the_dark_tower.jpg Jake (Tom Taylor) is a young man troubled by disturbing dreams of children being harnessed for their power to attack the “Dark Tower”, a tower that saves the universe from the darkness. After he runs away from home when his parents seek to send him to a psychiatric retreat Jake finds a house he saw in his visions that contains a portal to another planet. Stepping through into a dessert he wanders aimlessly until he comes across Roland (Idris Elba), a mystical “Gunslinger”. Roland tells Jake his visions are real and that the Dark Tower is under attack by Walter (Matthew McConaughey) who is controlling the children. Roland and Jake return back to Earth to find Walter and save the Dark Tower…

On release this film has been the subject of much controversy due to it having taken great liberties with the source material, a series of six books by Stephen King (see my review of the first book here, including links to reviews of the other books) but let's put that aside for a minute: So, how was the film itself? Well, the story is simple and it is easy to get up to speed with what is going on (bad guy using children to destroy the universe, an odd bloke handy with guns helps a young, troubled, young man to save the universe) though there are some references that are left unexplained.

The cartoon-like action is quite amazing with Roland's “gunslinging” choreographed to the max including ever more ingenious methods of reloading his six-shooters. I did find often that this jarred with the otherwise ordinary depiction of life in modern New York City as people start flying left right and centre having just got off a city bus. It did seem a trifle over-done. It does look incredible though…

Elba is suitably mysterious as Roland and Jake is convincing as a troubled young man trying to understand his visions. McConaughey as Walter is more of a puzzle with no obvious goal other than the destruction of the tower and seemingly invincible as he pretty much instantly kills everyone he comes into contact with - A one-sided villain, to be sure. The performances by the actors playing Jake's mother and her boyfriend are also similarly one-sided. All of this means the film feels too simple and one-dimensional (ironic considering the depth of the epic book series).

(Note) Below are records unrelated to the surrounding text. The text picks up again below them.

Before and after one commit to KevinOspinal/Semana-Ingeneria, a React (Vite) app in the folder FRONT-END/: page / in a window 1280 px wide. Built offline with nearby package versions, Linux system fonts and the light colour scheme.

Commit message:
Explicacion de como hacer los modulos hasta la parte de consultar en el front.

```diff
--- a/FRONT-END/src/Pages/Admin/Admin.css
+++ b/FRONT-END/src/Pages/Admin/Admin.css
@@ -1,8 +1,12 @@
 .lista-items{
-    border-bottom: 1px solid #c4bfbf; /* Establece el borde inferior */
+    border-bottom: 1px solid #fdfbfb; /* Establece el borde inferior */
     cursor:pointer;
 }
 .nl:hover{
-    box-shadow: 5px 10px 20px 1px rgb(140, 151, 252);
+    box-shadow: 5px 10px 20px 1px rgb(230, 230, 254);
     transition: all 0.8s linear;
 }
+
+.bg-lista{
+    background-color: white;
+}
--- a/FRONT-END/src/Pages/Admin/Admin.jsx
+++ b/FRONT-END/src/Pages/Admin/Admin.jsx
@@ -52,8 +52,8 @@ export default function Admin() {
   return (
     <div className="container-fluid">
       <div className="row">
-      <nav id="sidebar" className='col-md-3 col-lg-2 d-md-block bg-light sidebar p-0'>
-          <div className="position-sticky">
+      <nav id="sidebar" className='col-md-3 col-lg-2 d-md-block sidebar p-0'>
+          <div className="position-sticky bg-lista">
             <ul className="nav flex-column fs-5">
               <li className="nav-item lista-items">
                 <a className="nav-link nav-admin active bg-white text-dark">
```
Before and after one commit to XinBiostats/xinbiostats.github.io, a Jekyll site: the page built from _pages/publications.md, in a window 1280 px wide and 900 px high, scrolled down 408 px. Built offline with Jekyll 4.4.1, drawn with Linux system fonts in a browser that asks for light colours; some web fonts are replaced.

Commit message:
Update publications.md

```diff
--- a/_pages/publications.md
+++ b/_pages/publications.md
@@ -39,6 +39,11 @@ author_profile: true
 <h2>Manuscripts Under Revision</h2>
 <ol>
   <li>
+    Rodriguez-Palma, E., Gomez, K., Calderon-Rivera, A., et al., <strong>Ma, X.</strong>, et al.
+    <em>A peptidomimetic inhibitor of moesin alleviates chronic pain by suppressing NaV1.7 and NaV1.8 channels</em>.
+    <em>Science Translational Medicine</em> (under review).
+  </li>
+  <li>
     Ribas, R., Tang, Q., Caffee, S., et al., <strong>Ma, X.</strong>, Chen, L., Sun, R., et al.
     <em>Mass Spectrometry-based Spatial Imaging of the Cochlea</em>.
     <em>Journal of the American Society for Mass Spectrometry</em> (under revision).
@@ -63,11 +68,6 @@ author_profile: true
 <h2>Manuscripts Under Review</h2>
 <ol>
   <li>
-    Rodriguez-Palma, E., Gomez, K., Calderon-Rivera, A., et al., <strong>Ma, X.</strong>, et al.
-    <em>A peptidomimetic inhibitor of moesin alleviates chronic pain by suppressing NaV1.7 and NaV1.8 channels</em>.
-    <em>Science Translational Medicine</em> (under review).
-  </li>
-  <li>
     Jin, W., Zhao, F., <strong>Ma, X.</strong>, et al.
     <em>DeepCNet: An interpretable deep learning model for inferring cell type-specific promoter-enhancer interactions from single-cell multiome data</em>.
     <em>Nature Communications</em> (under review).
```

The action eases off in the middle coming to a head towards the end with a suitable finale (though perhaps too simple a conclusion - without giving anything away). I have to admit I like Elba in pretty much anything he is in so that had me part way in the door already.

Popcorn fodder with a minimum amount of brain power required.

As far as how well it matches up to the book series: Well, it doesn't, really. It might have the same characters in it but as far as matching the plot of the books it comes no where close. But I have to say I found the books long and often quite tedious so a big-screen, 1 1/2 hour adaption is enough to see the characters on the big screen but it would have been nice to have had a much bigger scope to the film (like the books) but short of a television series this may be the best we ever see.

Rating: “Average, but who wants to be average?”

Review Date: 2017-09-26

Directed by: Nikolaj Arcel

Studio: Sony Pictures Entertainment (SPE)

Year: 2017

Length: 95 minutes

Genre: Fantasy